A system to determine the energy and cost efficiency of commercial buildings is being developed by researchers including the University of the West of England (UWE Bristol).
Data collected from a network of small sensors will initially help experts paint an accurate picture of energy consumption in a number of test sites with a view to setting up a service to offer energy efficiency advice to businesses.
Called i-REAP, which stands for IoT-enabled Real-time Energy Analytics Platform, the two-year £1.5m collaborative R&D project is funded by the Department for Business, Energy and Industrial Strategy. It is led by engineering firm TerOpta, which is developing Internet of Things (IoT) enabled sensors for i-REAP.
Costain, one of the project partners, is providing five test sites across the UK in buildings belonging to the firm or its subcontractors.
Researchers from UWE Bristol’s Big Data Lab will initially carry out a feasibility study in the buildings, assessing the heating layout, staff sitting arrangements, office structure, orientation of buildings and building facade, materials, as well as insulation.
This project contributes to fast-forwarding the adoption of AI and IoT for energy savings and looks to help the building sector to move from ‘reactive’ to ‘predictive’ approaches in developing guidelines for ideal retrofitting actions and low carbon heating.– Professor Lukumon Oyedele, UWE Bristol
Starting this month, they will then install up to 80 IoT sensors inside and four outside each of the buildings. The sensors deployed inside will measure temperature, humidity and ambient light intensity, and externally temperature, humidity, wind speed and solar radiance.
By collecting data over six months, the researchers will be able to gather enough intelligence on the building to then give client advice on how the current building systems are functioning and how they could be improved by retrofitting the premises to make them more energy efficient and cost-effective. For instance, they may recommend making partitions double-glazed, or improving certain heating systems.

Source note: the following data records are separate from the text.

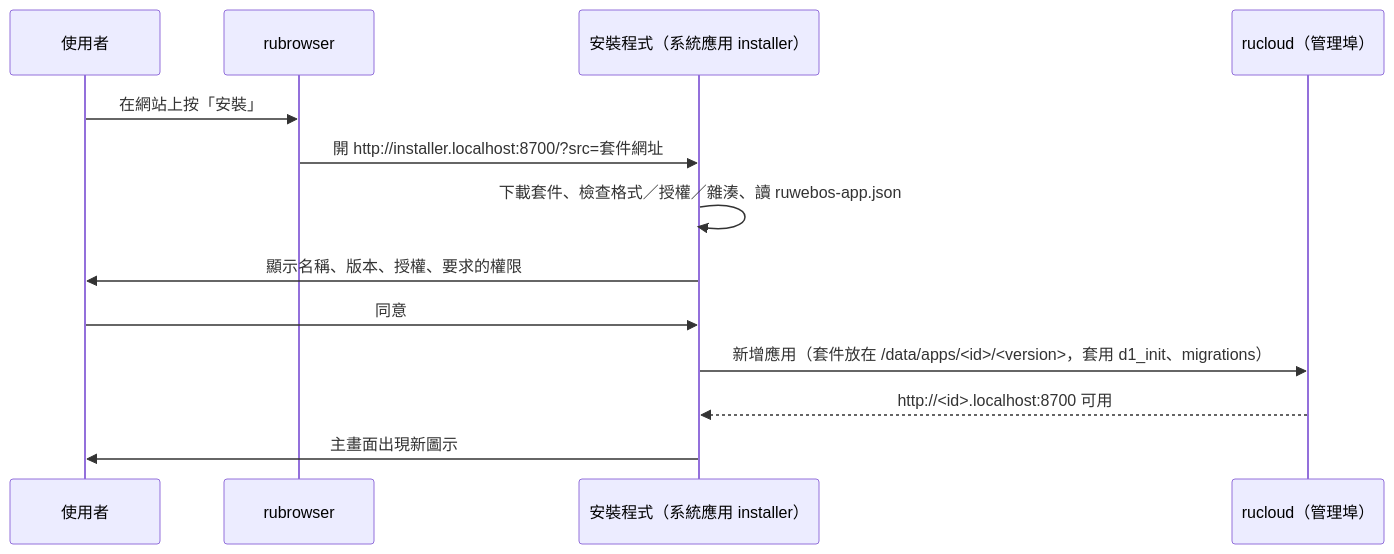
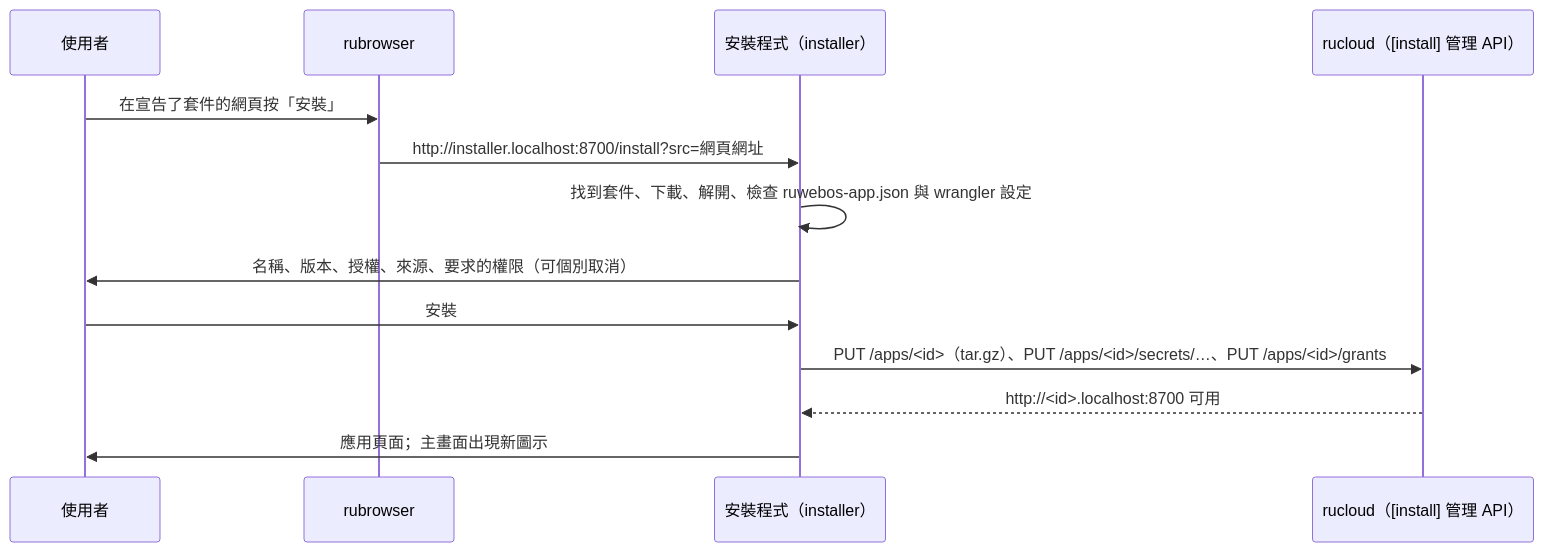
Before and after one commit to ccc-claude-opus/ruwebos: the diagram in doc/install.md, drawn with Mermaid. The commit also changed other lines of this file and 34 other files, not shown here.

````diff
--- a/doc/install.md
+++ b/doc/install.md
@@ -42,15 +20,15 @@
 ```mermaid
 sequenceDiagram
   participant U as 使用者
   participant B as rubrowser
-  participant I as 安裝程式（系統應用 installer）
-  participant R as rucloud（管理埠）
-  U->>B: 在網站上按「安裝」
-  B->>I: 開 http://installer.localhost:8700/?src=套件網址
-  I->>I: 下載套件、檢查格式／授權／雜湊、讀 ruwebos-app.json
-  I->>U: 顯示名稱、版本、授權、要求的權限
-  U->>I: 同意
-  I->>R: 新增應用（套件放在 /data/apps/<id>/<version>，套用 d1_init、migrations）
+  participant I as 安裝程式（installer）
+  participant R as rucloud（[install] 管理 API）
+  U->>B: 在宣告了套件的網頁按「安裝」
+  B->>I: http://installer.localhost:8700/install?src=網頁網址
+  I->>I: 找到套件、下載、解開、檢查 ruwebos-app.json 與 wrangler 設定
+  I->>U: 名稱、版本、授權、來源、要求的權限（可個別取消）
+  U->>I: 安裝
+  I->>R: PUT /apps/<id>（tar.gz）、PUT /apps/<id>/secrets/…、PUT /apps/<id>/grants
   R-->>I: http://<id>.localhost:8700 可用
-  I->>U: 主畫面出現新圖示
+  I->>U: 應用頁面；主畫面出現新圖示
 ```
````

Professor Lukumon Oyedele is the principal researcher at UWE Bristol on the project and is assistant vice-chancellor and chair professor of enterprise and project management. He said: “This project contributes to fast-forwarding the adoption of AI and IoT for energy savings and looks to help the building sector to move from ‘reactive’ to ‘predictive’ approaches in developing guidelines for ideal retrofitting actions and low carbon heating.
“What makes it unique is also that we are able to analyse energy efficiencies in different sections of the building, at various times of the day and ultimately we want to see how commercial buildings can contribute to carbon neutrality.”
In the long term, the overall aim of i-REAP is to contribute to the UK’s 2050 net zero carbon strategy and provide enough information that will feed into policy formulation for commercial buildings.
The experts working on the project hope that this will contribute to fast-forwarding the adoption of AI and IoT for energy savings and help the building sector move from “reactive” to “predictive” approaches, developing guidelines for ideal retrofitting actions and low carbon heating.
Another social impact of the scheme could lead businesses to generate their own electricity, but rather than pushing it back to the grid, using if for their own purposes.
Professor Oyedele added: “Pushing self-generated electricity to the grid gives rise to a cost, which ultimately is passed on to other consumers through their electricity bills. If buildings are more efficient, the organisations may be able to generate electricity that only they use, thereby avoiding the extra cost.”